A Good Country

I don't care if I live in a great country. I care if I live in a good country.

In a good country, a nurse's aid who works six full days a week on the minimum wage, caring for the elderly and disabled, has as much right to quality health care and retirement benefits as any Wall Street investor earning millions off of dividends from the products and labor of other men's hands.

In a good country, the pre-school teacher who feeds and educates our poorest most vulnerable children, deserves to keep her job. But over the next decade, over two million children lose Head Start centers under the Paul Ryan budget.

In a good country, poor high school graduates receive low interest college loans, in order to acquire job skills and enter the middle class. But under conservative elites and the Paul Ryan budget, Pell Grants for poor students lose $170 billion.

In a good country, after four forced tours of combat, a vet with PTSD finds a program for healing. But Paul Ryan cuts $11 billion from veterans spending. 

I realize that the Republican Party tells heart-warming stories about Mitt Romney's experience as a church volunteer. As one who rebuilt and directed the community service program in America's oldest Quaker School, I admire the spirit of volunteerism. But you'll forgive my skepticism when people like the Romney's use volunteerism as an excuse not to pay taxes.

Anyone who claims that the problems of our society will be solved by spending a few hours a week at your local soup kitchen, is disingenuous. But in right-wing propaganda, community service and volunteerism becomes ploys to lower taxes and gut federal programs. This is a sentimental lie.

By cutting programs for vets, the disabled and the working poor, just to put more private wealth in the pockets of the rich, Republicans claim they will make the United States a "great" country. Yet if enacted, Paul Ryan's budget will be nearly as great a crime against humanity as George Bush's invasion of Iraq.

I'm no longer impressed by politicians who seek American "exceptionalism" and American "greatness." Seeking to be "great" is only swagger and goose-step if we do not seek to be good.
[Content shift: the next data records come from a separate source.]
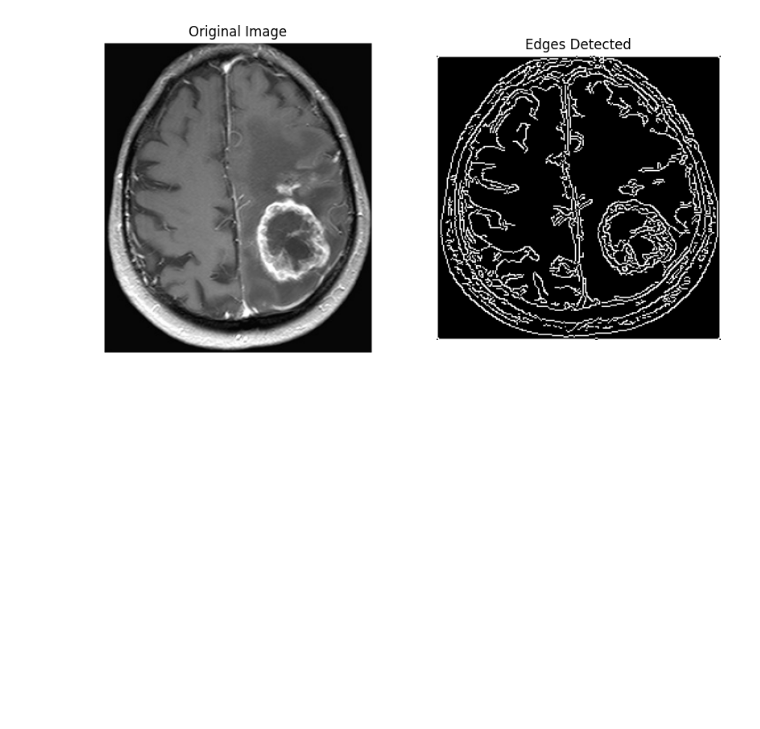
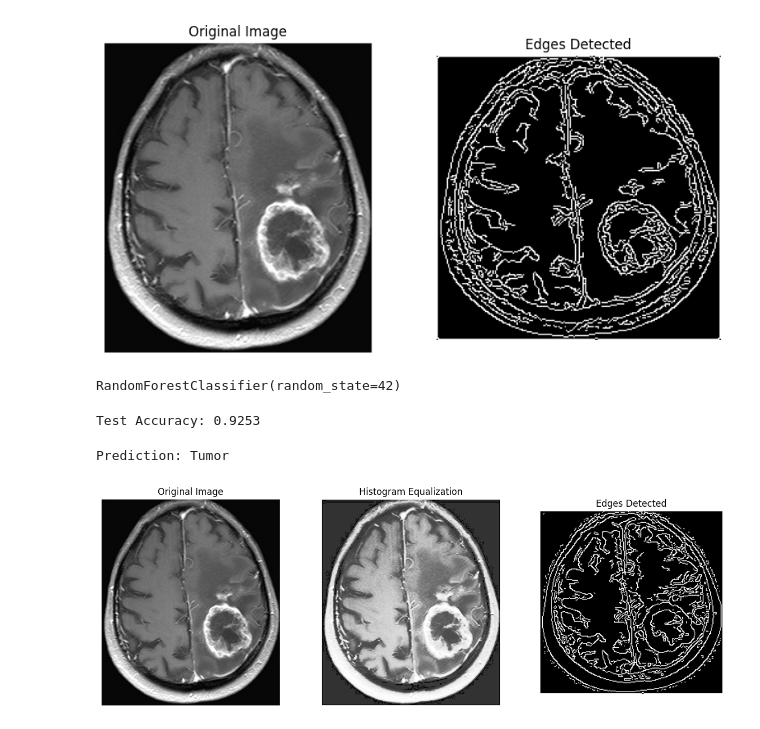
Before and after one commit to NoaAmichai/Brain_Tumor_Classification, a Jupyter notebook: Brain_Tumor_Classifiction.ipynb, the cells around one changed output. Saved outputs shown, nothing was run; the diff lists cells and outputs as text; code cells hidden in the pictures; blank space fills up the shorter version.

```diff
--- a/Brain_Tumor_Classifiction.ipynb
+++ b/Brain_Tumor_Classifiction.ipynb
@@ -915,0 +923,16 @@ plt.show()
+# %%
+def apply_canny_edge_detection(image, low_threshold=100, high_threshold=150):
+    edges = cv2.Canny(image, low_threshold, high_threshold)
+    return edges
+
+def apply_histogram_equalization(image):
+    equalized_image = cv2.equalizeHist(image)
+    return equalized_image
+
+def preprocess_image(image):
+    resized_image = cv2.resize(image, (224, 224), interpolation=cv2.INTER_AREA)
+    grayscale_image = cv2.cvtColor(resized_image, cv2.COLOR_BGR2GRAY)
+    equalized_image = apply_histogram_equalization(grayscale_image)
+    edges_image = apply_canny_edge_detection(equalized_image)
+    edges_image = edges_image.flatten()  # Flatten the image for the Random Forest
+    return edges_image
@@ -915,0 +968,42 @@ plt.show()
+# %%
+rf_model = RandomForestClassifier(n_estimators=100, random_state=42)
+rf_model.fit(X_train, y_train)
+# %% [output]
+RandomForestClassifier(random_state=42)
+# %%
+y_pred = rf_model.predict(X_val)
+accuracy = accuracy_score(y_val, y_pred)
+print(f'Test Accuracy: {accuracy:.4f}')
+# %% [output]
+Test Accuracy: 0.9253
+# %%
+sample_image_path = 'Brain Tumor Data Set/Brain Tumor/Cancer (2385).jpg'
+sample_image = cv2.imread(sample_image_path)
+processed_image = preprocess_image(sample_image)
+processed_image = processed_image.reshape(1, -1)  # Reshape for prediction
+
+prediction = rf_model.predict(processed_image)
+print('Prediction:', 'Tumor' if prediction[0] == 1 else 'Healthy')
+# %% [output]
+Prediction: Tumor
+# %%
+# plot the image with the histogram equalization, edges detected and the original image
+
+fig, ax = plt.subplots(1, 3, figsize=(15, 5))
+ax[0].imshow(cv2.cvtColor(sample_image, cv2.COLOR_BGR2RGB))
+ax[0].axis('off')
+ax[0].set_title('Original Image')
+
+equalized_image = apply_histogram_equalization(cv2.cvtColor(sample_image, cv2.COLOR_BGR2GRAY))
+ax[1].imshow(equalized_image, cmap='gray')
+ax[1].axis('off')
+ax[1].set_title('Histogram Equalization')
+
+edges_image = processed_image.reshape(224, 224)
+ax[2].imshow(edges_image, cmap='gray')
+ax[2].axis('off')
+ax[2].set_title('Edges Detected')
+
+plt.show()
+# %% [output]
+[figure, added]
```
Also changed, not shown: parts of 15 cells of this notebook.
1 comment:

Anonymous said...

Awesome sentiment. Wish more people felt this way :)